every religion around it, and every religion that went before it, including Judaism and Christianity. Thus, Jesus, in the choicest of all prayers, prayed “Our Father who art in Heaven,” lifting a concept of “The Sky Father” directly from Zoroastrian religion of Persia that existed centuries before he was born. Thus the word Easter, taken from the Sanskrit word for dawn, borrows from the religious concept of the resurrection and renewal of all life that existed for thousands of years before Jesus died on a cross.
Every educated person must know that the religions of humanity do not exist in self-contained boxes, impenetrated by each other. The religious experience of the world is a vast tapestry of patterns woven geographically and historically, sharing and profoundly related to one another in symbols, ideals, and ethics -all dealing with universal human experiences of birth, marriage, death, kinship, idealism, and philosophy. Truth, understanding, and beauty flow through them all. None possesses a monopoly on truth or religious wisdom.
Now I admit that I could never make a good Buddhist if it were obligatory to shave my head and bow my spirit before the gong-beat of punctuated meditation, but when I reflect on the pity and compassion shown by the gentle Buddha toward the suffering of the world, then I feel at one with six hundred million Buddhists across the world who would follow his path.
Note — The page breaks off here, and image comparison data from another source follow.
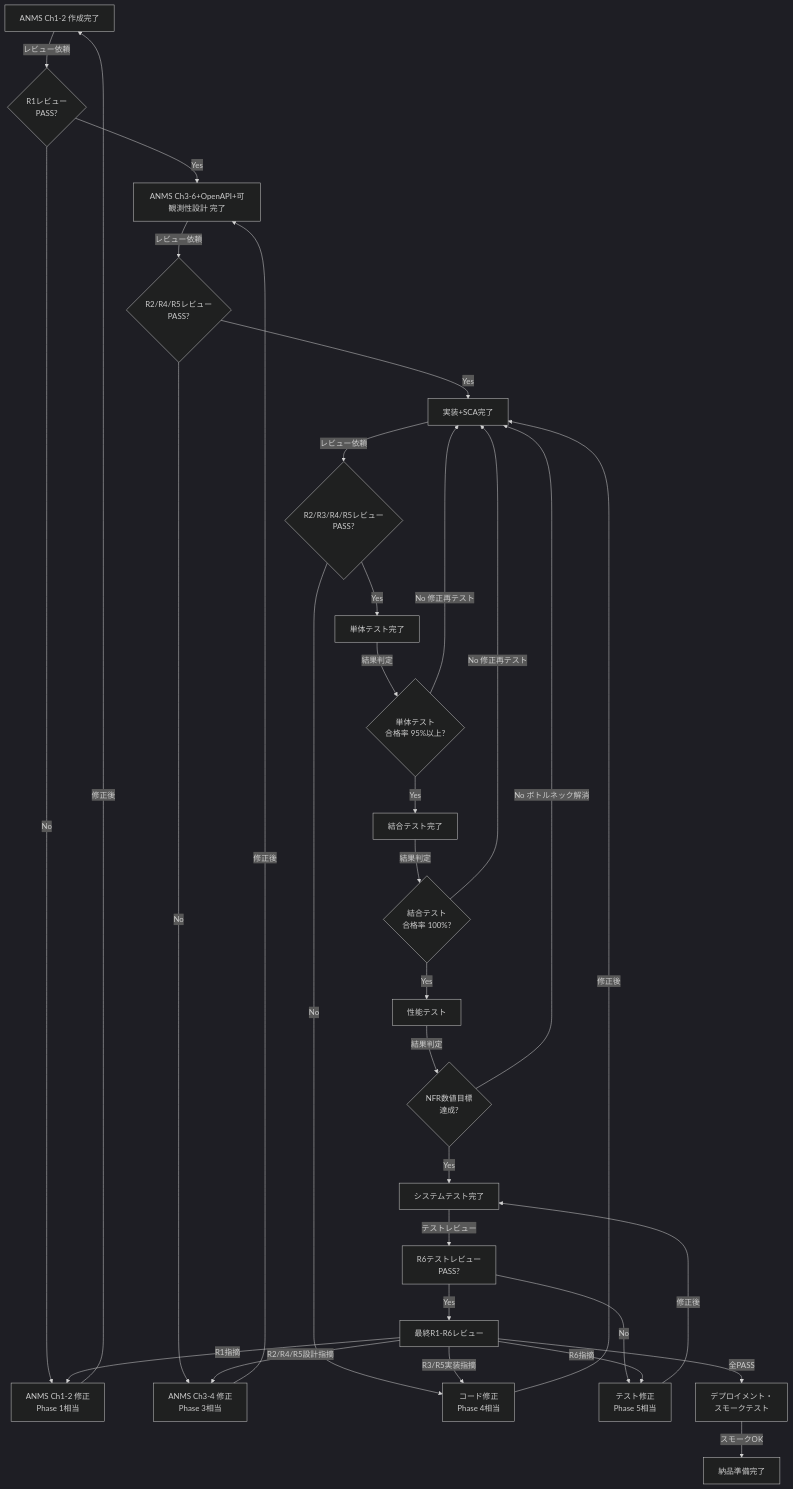
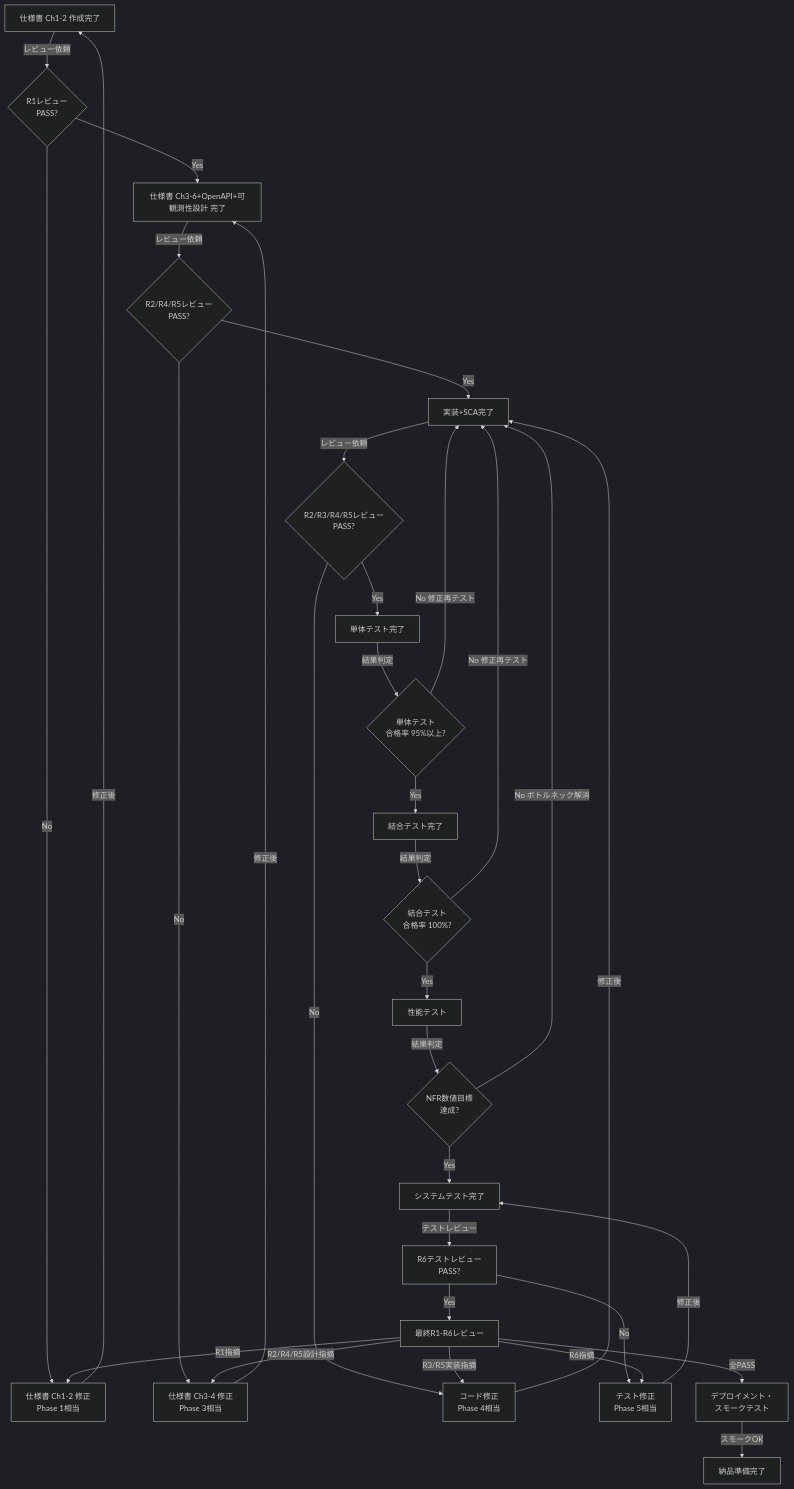
One commit to GoodRelax/claude-code-full-auto-dev changed the ninth of 11 diagrams in process-rules/full-auto-dev-process-rules-ja.md. Above: the diagram before and after it, drawn with Mermaid (dark theme). The commit also changed other lines of this file and 38 other files, not shown here.

````diff
--- a/process-rules/full-auto-dev-process-rules-ja.md
+++ b/process-rules/full-auto-dev-process-rules-ja.md
@@ -2071,56 +2252,56 @@
 ```mermaid
 flowchart TD
-    Spec1["ANMS Ch1-2 作成完了"]
+    Spec1["仕様書 Ch1-2 作成完了"]
     Spec1_Review{"R1レビュー<br/>PASS?"}
-    Spec2["ANMS Ch3-6+OpenAPI+可観測性設計 完了"]
+    Spec2["仕様書 Ch3-6+OpenAPI+可観測性設計 完了"]
     Spec2_Review{"R2/R4/R5レビュー<br/>PASS?"}
     Impl["実装+SCA完了"]
     Code_Review{"R2/R3/R4/R5レビュー<br/>PASS?"}
     UT["単体テスト完了"]
     UT_Gate{"単体テスト<br/>合格率 95%以上?"}
     IT["結合テスト完了"]
     IT_Gate{"結合テスト<br/>合格率 100%?"}
     PerfT["性能テスト"]
     Perf_Gate{"NFR数値目標<br/>達成?"}
     ST["システムテスト完了"]
     TR["R6テストレビュー<br/>PASS?"]
     Final["最終R1-R6レビュー"]
-    R1Fail["ANMS Ch1-2 修正<br/>Phase 1相当"]
-    R2Fail["ANMS Ch3-4 修正<br/>Phase 3相当"]
+    R1Fail["仕様書 Ch1-2 修正<br/>Phase 1相当"]
+    R2Fail["仕様書 Ch3-4 修正<br/>Phase 3相当"]
     R3Fail["コード修正<br/>Phase 4相当"]
     R6Fail["テスト修正<br/>Phase 5相当"]
     Deploy["デプロイメント・<br/>スモークテスト"]
     Done["納品準備完了"]
 
     Spec1 -->|"レビュー依頼"| Spec1_Review
     Spec1_Review -->|"Yes"| Spec2
     Spec1_Review -->|"No"| R1Fail
     R1Fail -->|"修正後"| Spec1
     Spec2 -->|"レビュー依頼"| Spec2_Review
     Spec2_Review -->|"Yes"| Impl
     Spec2_Review -->|"No"| R2Fail
     R2Fail -->|"修正後"| Spec2
     Impl -->|"レビュー依頼"| Code_Review
     Code_Review -->|"Yes"| UT
     Code_Review -->|"No"| R3Fail
     R3Fail -->|"修正後"| Impl
     UT -->|"結果判定"| UT_Gate
     UT_Gate -->|"Yes"| IT
     UT_Gate -->|"No 修正再テスト"| Impl
     IT -->|"結果判定"| IT_Gate
     IT_Gate -->|"Yes"| PerfT
     IT_Gate -->|"No 修正再テスト"| Impl
     PerfT -->|"結果判定"| Perf_Gate
     Perf_Gate -->|"Yes"| ST
     Perf_Gate -->|"No ボトルネック解消"| Impl
     ST -->|"テストレビュー"| TR
     TR -->|"Yes"| Final
     TR -->|"No"| R6Fail
     R6Fail -->|"修正後"| ST
     Final -->|"R1指摘"| R1Fail
     Final -->|"R2/R4/R5設計指摘"| R2Fail
     Final -->|"R3/R5実装指摘"| R3Fail
     Final -->|"R6指摘"| R6Fail
     Final -->|"全PASS"| Deploy
     Deploy -->|"スモークOK"| Done
 ```
````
I could never swallow Hindu images of divine beings with three faces and three sets of arms, and yoga only sets me to yawning with boredom, but when I think that for five thousand years, Hinduism has never tried to impose ecclesiastical uniformity on anyone, nor ever felt any divine mission to convert the world, then I am content to reach out to that breadth of tolerance. I could never touch my forehead to the ground five times a day at the muezzin’s call as do the Moslems, nor ascribe to Islam’s militancy, but when I reflect that Islam kept astronomy, mathematics, architecture, chemistry, poetry, and art alive when Christian Europe was sunk in a thousand years of darkness, brought civilization to the Arabian desert, and is totally colorblind, then I can still say, “Salaam, and thank you,” in all sincerity.
There are four ways of reacting to the diversity of religions in the world. The first and worst may be called DISPLACEMENT. In it, you attempt to displace all other points of view and replace them with your own. You organize and pay missionaries to do this. Next best is TOLERATION, or a neutral attitude of studied indifference. Not an offensive approach, certainly, but passive, undynamic, and uninspired. Third, ECLECTICISM, selecting out of the mélange certain aspects, and putting them in what is, principally, your own framework. An example of this would be Ba’hai which has 9 recognized world saviors. It has kept the notion of “savior,” yet fitted 9 of them into its own frame of reference. Fourth is SYNCRETISM; A full synthesis, or full acceptance of the totality of human aspiration.
To stand upon the shoulders of the past and not be buried by it is the challenge of our age of One World. This is just the way we should deal with the great heritage of human ideals and aspirations we have received from the past, and that have come down to us from the prophets and teachers of every age and tradition.
THE TRUTH ABOUT UNIVERSALISM IS THAT IT IS UNIVERSAL.